> [DATA LISTING]
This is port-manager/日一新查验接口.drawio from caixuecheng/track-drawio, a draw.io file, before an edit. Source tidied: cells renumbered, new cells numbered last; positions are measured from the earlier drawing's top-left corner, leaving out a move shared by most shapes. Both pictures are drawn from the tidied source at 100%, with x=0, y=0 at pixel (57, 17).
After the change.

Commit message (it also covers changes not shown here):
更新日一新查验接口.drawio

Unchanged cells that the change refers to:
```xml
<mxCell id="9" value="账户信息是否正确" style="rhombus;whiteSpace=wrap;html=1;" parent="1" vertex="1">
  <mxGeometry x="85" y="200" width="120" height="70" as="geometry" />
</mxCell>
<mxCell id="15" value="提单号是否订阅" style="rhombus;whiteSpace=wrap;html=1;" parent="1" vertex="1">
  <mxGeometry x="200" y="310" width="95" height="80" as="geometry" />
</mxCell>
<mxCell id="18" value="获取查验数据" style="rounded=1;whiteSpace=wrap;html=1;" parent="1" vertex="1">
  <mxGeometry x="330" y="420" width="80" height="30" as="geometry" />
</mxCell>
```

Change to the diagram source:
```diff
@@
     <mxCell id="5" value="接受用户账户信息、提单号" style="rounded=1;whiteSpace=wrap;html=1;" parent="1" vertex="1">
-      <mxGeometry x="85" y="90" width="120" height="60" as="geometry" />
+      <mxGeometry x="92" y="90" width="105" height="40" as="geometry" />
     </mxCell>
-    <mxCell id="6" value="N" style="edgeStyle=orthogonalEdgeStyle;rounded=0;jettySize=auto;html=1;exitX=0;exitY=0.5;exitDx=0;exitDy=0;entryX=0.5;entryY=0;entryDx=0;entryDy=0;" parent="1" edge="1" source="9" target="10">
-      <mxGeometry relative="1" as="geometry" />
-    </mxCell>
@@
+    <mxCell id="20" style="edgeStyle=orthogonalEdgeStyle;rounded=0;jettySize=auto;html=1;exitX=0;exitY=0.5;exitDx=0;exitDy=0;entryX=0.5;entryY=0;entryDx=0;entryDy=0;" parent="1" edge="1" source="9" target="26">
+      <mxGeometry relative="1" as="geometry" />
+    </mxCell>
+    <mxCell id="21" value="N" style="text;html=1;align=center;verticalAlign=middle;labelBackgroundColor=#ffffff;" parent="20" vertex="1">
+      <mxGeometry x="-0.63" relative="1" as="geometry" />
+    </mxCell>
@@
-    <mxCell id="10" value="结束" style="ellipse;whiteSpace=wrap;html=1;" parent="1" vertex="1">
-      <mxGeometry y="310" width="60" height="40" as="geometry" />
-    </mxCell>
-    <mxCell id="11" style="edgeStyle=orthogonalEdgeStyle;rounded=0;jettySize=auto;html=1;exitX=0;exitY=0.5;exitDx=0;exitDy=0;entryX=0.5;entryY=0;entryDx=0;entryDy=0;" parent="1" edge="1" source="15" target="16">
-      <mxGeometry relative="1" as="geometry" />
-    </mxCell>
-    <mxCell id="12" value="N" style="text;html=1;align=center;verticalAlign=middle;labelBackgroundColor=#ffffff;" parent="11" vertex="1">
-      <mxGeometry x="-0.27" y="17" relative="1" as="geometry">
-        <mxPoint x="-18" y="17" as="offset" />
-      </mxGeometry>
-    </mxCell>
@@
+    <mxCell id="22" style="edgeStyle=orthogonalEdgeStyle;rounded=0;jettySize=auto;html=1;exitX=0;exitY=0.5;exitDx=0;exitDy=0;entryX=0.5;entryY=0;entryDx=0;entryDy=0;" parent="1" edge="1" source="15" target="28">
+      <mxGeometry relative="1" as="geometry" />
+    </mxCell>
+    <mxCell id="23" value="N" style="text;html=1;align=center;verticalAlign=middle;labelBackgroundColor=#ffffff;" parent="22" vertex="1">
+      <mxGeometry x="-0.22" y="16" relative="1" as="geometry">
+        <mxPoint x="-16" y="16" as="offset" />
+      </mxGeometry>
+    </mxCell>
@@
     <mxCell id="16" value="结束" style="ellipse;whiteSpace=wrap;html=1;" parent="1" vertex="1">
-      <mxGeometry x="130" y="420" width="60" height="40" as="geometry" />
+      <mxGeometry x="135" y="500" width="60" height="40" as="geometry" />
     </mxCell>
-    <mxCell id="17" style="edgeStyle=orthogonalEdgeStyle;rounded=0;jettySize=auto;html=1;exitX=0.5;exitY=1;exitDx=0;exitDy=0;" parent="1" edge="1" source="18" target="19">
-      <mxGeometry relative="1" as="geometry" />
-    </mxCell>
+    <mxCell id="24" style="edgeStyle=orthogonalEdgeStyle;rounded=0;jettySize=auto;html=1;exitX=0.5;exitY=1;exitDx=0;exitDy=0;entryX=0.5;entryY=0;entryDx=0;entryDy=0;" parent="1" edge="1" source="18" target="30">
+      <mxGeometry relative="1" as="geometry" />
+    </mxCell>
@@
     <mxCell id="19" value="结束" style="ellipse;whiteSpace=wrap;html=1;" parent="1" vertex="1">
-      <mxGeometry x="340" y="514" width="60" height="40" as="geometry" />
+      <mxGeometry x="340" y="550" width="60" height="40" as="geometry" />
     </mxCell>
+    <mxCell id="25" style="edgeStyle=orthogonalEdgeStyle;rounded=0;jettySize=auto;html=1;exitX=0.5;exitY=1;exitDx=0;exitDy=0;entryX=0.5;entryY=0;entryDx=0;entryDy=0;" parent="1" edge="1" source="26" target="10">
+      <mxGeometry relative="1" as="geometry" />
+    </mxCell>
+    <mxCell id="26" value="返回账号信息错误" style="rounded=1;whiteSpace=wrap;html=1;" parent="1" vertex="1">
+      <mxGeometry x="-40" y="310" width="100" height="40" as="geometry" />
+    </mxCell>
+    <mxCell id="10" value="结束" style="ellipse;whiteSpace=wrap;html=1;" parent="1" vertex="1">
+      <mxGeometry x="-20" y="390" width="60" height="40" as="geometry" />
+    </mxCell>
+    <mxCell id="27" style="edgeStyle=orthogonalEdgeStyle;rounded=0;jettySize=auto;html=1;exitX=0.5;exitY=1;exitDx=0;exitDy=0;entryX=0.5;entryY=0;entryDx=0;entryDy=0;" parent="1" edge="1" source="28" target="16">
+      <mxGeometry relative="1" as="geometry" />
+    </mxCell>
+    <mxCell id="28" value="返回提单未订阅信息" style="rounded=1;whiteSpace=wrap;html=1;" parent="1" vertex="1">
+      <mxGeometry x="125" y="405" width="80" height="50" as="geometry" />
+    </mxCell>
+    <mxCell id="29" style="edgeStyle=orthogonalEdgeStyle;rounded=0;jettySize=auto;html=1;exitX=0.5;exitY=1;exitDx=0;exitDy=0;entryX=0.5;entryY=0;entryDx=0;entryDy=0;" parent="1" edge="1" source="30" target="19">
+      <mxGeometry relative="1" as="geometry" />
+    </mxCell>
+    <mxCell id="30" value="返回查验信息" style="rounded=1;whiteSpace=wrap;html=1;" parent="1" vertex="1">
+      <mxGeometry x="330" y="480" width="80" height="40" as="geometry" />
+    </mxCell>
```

> [TASK PROMPT] Look through the data above. Copy every line with the string "ellipse" in it.

> [EXERCISE RESPONSE]
-    <mxCell id="10" value="结束" style="ellipse;whiteSpace=wrap;html=1;" parent="1" vertex="1">
     <mxCell id="16" value="结束" style="ellipse;whiteSpace=wrap;html=1;" parent="1" vertex="1">
     <mxCell id="19" value="结束" style="ellipse;whiteSpace=wrap;html=1;" parent="1" vertex="1">
+    <mxCell id="10" value="结束" style="ellipse;whiteSpace=wrap;html=1;" parent="1" vertex="1">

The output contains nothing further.